While nobody would be naive enough to suggest that the presence of four attractive women hurt their chances for getting gigs, solid songwriting really set Vesper apart. At their late-Eighties peak, the lineup of Kelly Christy, Carolyn Colachicco, Mary Karlzen, and Rose Guilot was making some of the best original music South Florida had to offer, regardless of gender.
"I don't want to sound pompous," says drummer Colachicco, "but yeah, I suppose in a way Vesper opened the door. Our thing wasn't, 'Is there a place to play?' It was the songs. Back in '85, we'd play any place that would have us," she reminisces, mentioning the Reunion Room in Fort Lauderdale, Churchill's Hideaway in Little Haiti, Club Beirut on South Beach, and the Jockey Pub, a brutal blue-collar dive in Davie known for cheap suds and live music. "There wasn't that much interest in original rock in general. We used to play the Jockey Pub once a week, four sets a night, for $60. I don't think a lot of these bands today would work for that."
Yet Vesper Sparrow hasn't cashed in on original rock's surging popularity. After showcasing at New York's storied CBGB in 1989, the band splintered. Colachicco and Christy have endured a series of personnel changes without settling on a permanent lineup; of late they've been, in Colachicco's words, "hiding out, writing new stuff, trying to decide whether it's worth the investment to release a CD or just save money and record more songs on tape." Guilot has been maintaining a low profile, running her own digital recording studio, applying to UM's musical engineering program, and writing songs with her band Paper Dolls, which has yet to take a public bow.
Mary Karlzen, meanwhile, is now flying solo, and flying high; she has released two CDs. Mary -- she's attained single-name status thanks to the tireless promotion of her manager, Y&T Music founder Richard Ulloa A writes and sings country music with a strong folk-rock edge. Although her video for the song "A Long Time Ago" has been picked up by The Nashville Network, Country Music Television, and the Americana TV Network in Branson, Missouri, Mary is a purist who laments the dawning of the MTV era.
"I hate 'em -- videos -- but they're a Necessary Evil. The Big N.E. It's all someone else's images," complains the songwriter. "It's a little like country radio -- a bunch of plastic, cloned Barbie dolls who don't write their own songs. The labels send them to finishing school to learn how to talk to the media, how to dress.

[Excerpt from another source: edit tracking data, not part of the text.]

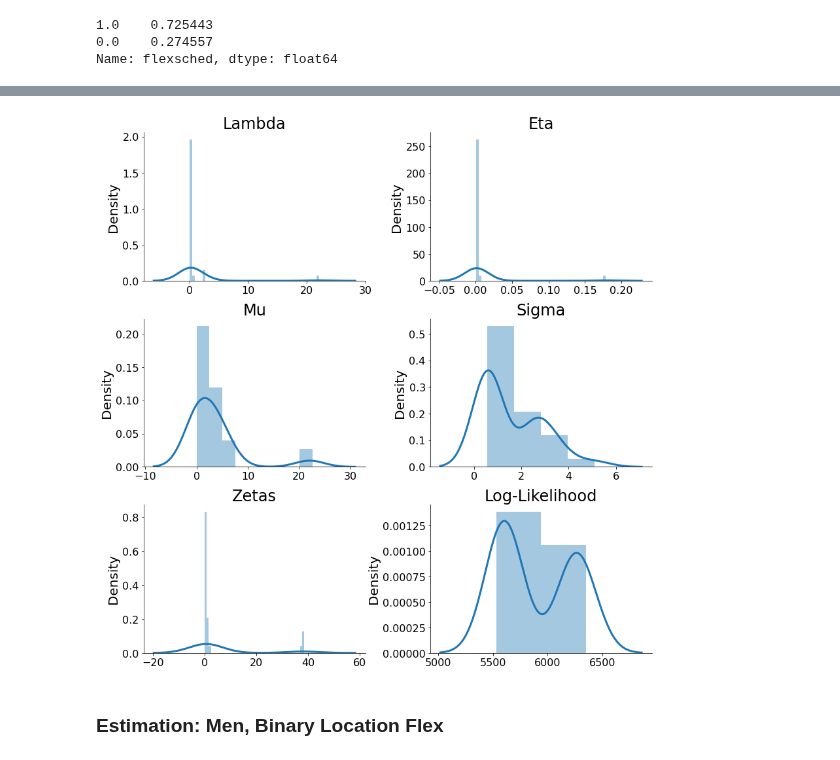
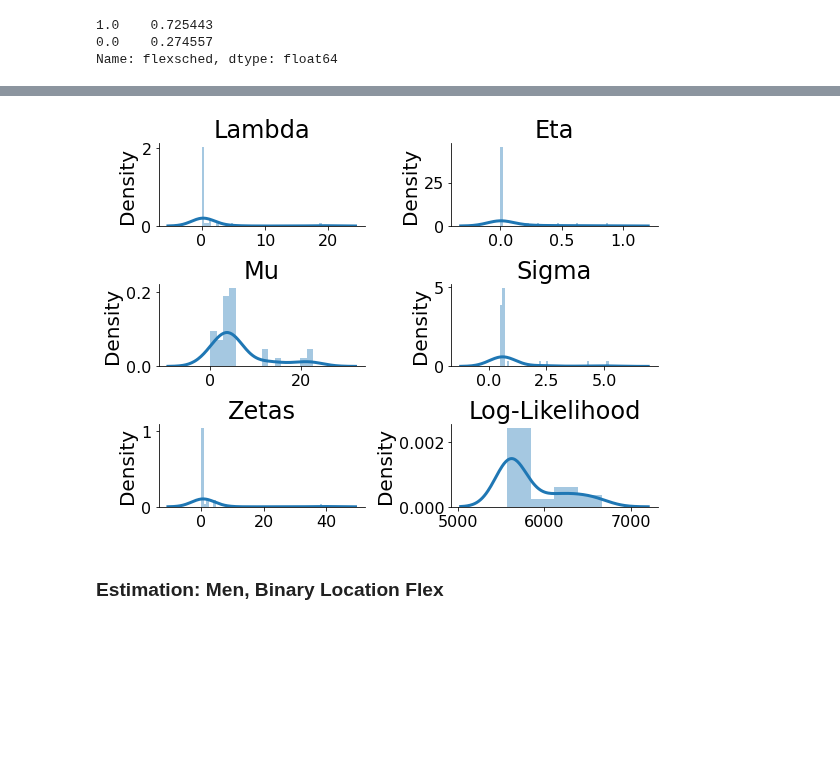
Before and after one commit to meganmccoy/flexibility-in-search-model, a Jupyter notebook: SimplifiedModel.ipynb, the cells around one changed output, grey strips where cells are left out. Cells and saved outputs as stored; diff of their text form; code cells hidden in the pictures; blank space fills up the shorter version.

```diff
--- a/SimplifiedModel.ipynb
+++ b/SimplifiedModel.ipynb
@@ -427,3 +464,17 @@ men['flexsched'].value_counts(normalize=True, sort=False)
 1.0    0.725443
 0.0    0.274557
 Name: flexsched, dtype: float64
+# %%
+prob_k = np.array([0.274557, 0.725443])
+
+Bounds = ((0,99), (0,99), (-99,99), (0,99), (0,99))
+
+## Estimate γ, holding ζ constant and cost = 0
+params = np.array([λ, η, γ, men['wage_trunc2'].mean(), men['wage_trunc2'].std()])
+
+logL_opt = lambda x: log_L(men, 'flexsched', 'wage_trunc2', 'dur', men['wage_trunc2'].min(),
+                            np.array([0,0]), prob_k, α, x[0], x[1], ζ, x[2],
+                            x[3], x[4])
+
+est_gamma = minimize(logL_opt, params, method='Nelder-Mead', options={'maxiter':1000, 'disp':True}, bounds=Bounds)
+est_gamma.x
@@ -429,0 +488,14 @@ Name: flexsched, dtype: float64
+# %%
+prob_k = np.array([0.274557, 0.725443])
+
+Bounds = ((0,99), (0,99), (-99,99), (0,99), (0,99))
+
+## Estimate ζ, holding γ constant and cost = 0
+params = np.array([λ, η, ζ, men['wage_trunc2'].mean(), men['wage_trunc2'].std()])
+
+logL_opt = lambda x: log_L(men, 'flexsched', 'wage_trunc2', 'dur', men['wage_trunc2'].min(),
+                            np.array([0,0]), prob_k, α, x[0], x[1], x[2], γ,
+                            x[3], x[4])
+
+est_zeta = minimize(logL_opt, params, method='Nelder-Mead', options={'maxiter':1000, 'disp':True}, bounds=Bounds)
+est_zeta.x
@@ -580,15 +657,15 @@ array([1.28869819e+00, 5.40272992e-02, 1.16363205e-03, 4.38900531e+00,
 # %%
-fig, ax = plt.subplots(3,2,figsize=(12,12))
+fig, ax = plt.subplots(3,2,figsize=(8,6))
 
-sns.distplot(lambdas, ax=ax[0,0]).set(title="Lambda")
-sns.distplot(etas, ax=ax[0,1]).set(title="Eta")
-sns.distplot(mus, ax=ax[1,0]).set(title="Mu")
-sns.distplot(sigmas, ax=ax[1,1]).set(title="Sigma")
+sns.distplot(lambdas_zetas, ax=ax[0,0]).set(title="Lambda")
+sns.distplot(etas_zetas, ax=ax[0,1]).set(title="Eta")
+sns.distplot(mus_zetas, ax=ax[1,0]).set(title="Mu")
+sns.distplot(sigmas_zetas, ax=ax[1,1]).set(title="Sigma")
 sns.distplot(zetas, ax=ax[2,0]).set(title="Zetas")
-sns.distplot(logL, ax=ax[2,1]).set(title="Log-Likelihood")
+sns.distplot(logL_zetas, ax=ax[2,1]).set(title="Log-Likelihood")
 
 plt.tight_layout()
 # %% [output]
-[figure, old version]
+[figure, new version]
 # %% [markdown]
 ### Estimation: Men, Binary Location Flex
```
Also changed, not shown: parts of 29 cells of this notebook.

They're Stepford singers. Perfect hair, perfect bodies," says Mary, whose outspokenness may have cost her some country radio airplay. "I think anybody could sell CDs with the right people behind them."
Despite her tendency to pooh-pooh her own accomplishments, Mary's music has been the foundation upon which Rich Ulloa has, in effect, built a record label. The first CD eventually paid for itself; the second, a six-song EP titled Hide, has sold more than 800 copies. Rachel Spitz, WVUM's public relations director, manager of funk rockers Second Coming, and Ulloa's assistant, has been tracking national radio exposure, and she confirms that Mary has been receiving airplay in locales as diverse as Aspen, Des Moines, Taos, and Santa Monica, and held the top spot for a week (and was in the top five for more than a month) at WMNF-FM in Tampa.